• **INFORMATION SHOWN**:
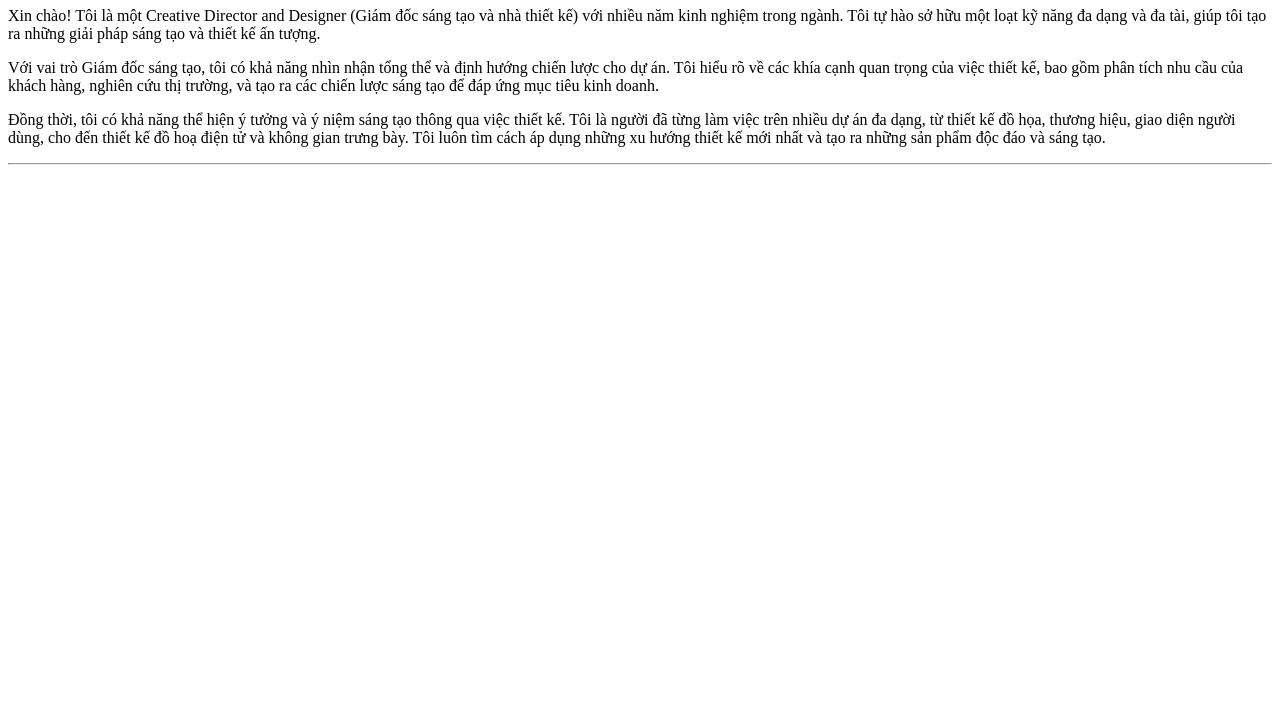
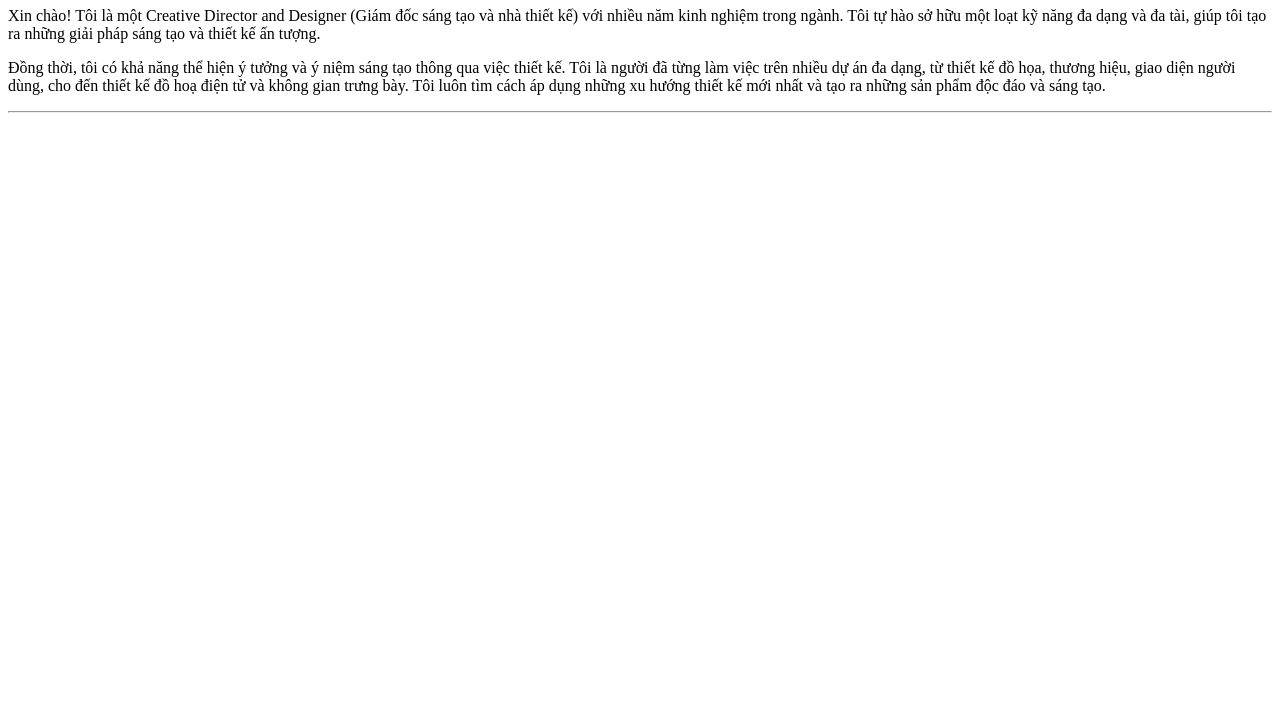
Before and after one commit to khoanvl-tesoglobal/DuAn1, a plain HTML site: page more-info/my-skill.html in a window 1280 px wide. Shown: the part 73-800 px from the top of the page. Drawn offline with Linux system fonts and the light colour scheme.

Commit message:
Update my-skill.html

```diff
--- a/more-info/my-skill.html
+++ b/more-info/my-skill.html
@@ -15,9 +15,6 @@
   <p>Xin chào! Tôi là một Creative Director and Designer (Giám đốc sáng tạo và nhà thiết kế) với nhiều năm kinh nghiệm
     trong ngành. Tôi tự hào sở hữu một loạt kỹ năng đa dạng và đa tài, giúp tôi tạo ra những giải pháp sáng tạo và thiết
     kế ấn tượng.</p>
-  <p>Với vai trò Giám đốc sáng tạo, tôi có khả năng nhìn nhận tổng thể và định hướng chiến lược cho dự án. Tôi hiểu rõ
-    về các khía cạnh quan trọng của việc thiết kế, bao gồm phân tích nhu cầu của khách hàng, nghiên cứu thị trường, và
-    tạo ra các chiến lược sáng tạo để đáp ứng mục tiêu kinh doanh.</p>
   <p>Đồng thời, tôi có khả năng thể hiện ý tưởng và ý niệm sáng tạo thông qua việc thiết kế. Tôi là người đã từng làm
     việc trên nhiều dự án đa dạng, từ thiết kế đồ họa, thương hiệu, giao diện người dùng, cho đến thiết kế đồ hoạ điện
     tử và không gian trưng bày. Tôi luôn tìm cách áp dụng những xu hướng thiết kế mới nhất và tạo ra những sản phẩm độc
```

• **THE TASK**:
Set down every entry above exactly as written, but skip the pictures.

• **RESULT OF THIS EXERCISE**:
Before and after one commit to khoanvl-tesoglobal/DuAn1, a plain HTML site: page more-info/my-skill.html in a window 1280 px wide. Shown: the part 73-800 px from the top of the page. Drawn offline with Linux system fonts and the light colour scheme.

Commit message:
Update my-skill.html

```diff
--- a/more-info/my-skill.html
+++ b/more-info/my-skill.html
@@ -15,9 +15,6 @@
   <p>Xin chào! Tôi là một Creative Director and Designer (Giám đốc sáng tạo và nhà thiết kế) với nhiều năm kinh nghiệm
     trong ngành. Tôi tự hào sở hữu một loạt kỹ năng đa dạng và đa tài, giúp tôi tạo ra những giải pháp sáng tạo và thiết
     kế ấn tượng.</p>
-  <p>Với vai trò Giám đốc sáng tạo, tôi có khả năng nhìn nhận tổng thể và định hướng chiến lược cho dự án. Tôi hiểu rõ
-    về các khía cạnh quan trọng của việc thiết kế, bao gồm phân tích nhu cầu của khách hàng, nghiên cứu thị trường, và
-    tạo ra các chiến lược sáng tạo để đáp ứng mục tiêu kinh doanh.</p>
   <p>Đồng thời, tôi có khả năng thể hiện ý tưởng và ý niệm sáng tạo thông qua việc thiết kế. Tôi là người đã từng làm
     việc trên nhiều dự án đa dạng, từ thiết kế đồ họa, thương hiệu, giao diện người dùng, cho đến thiết kế đồ hoạ điện
     tử và không gian trưng bày. Tôi luôn tìm cách áp dụng những xu hướng thiết kế mới nhất và tạo ra những sản phẩm độc
```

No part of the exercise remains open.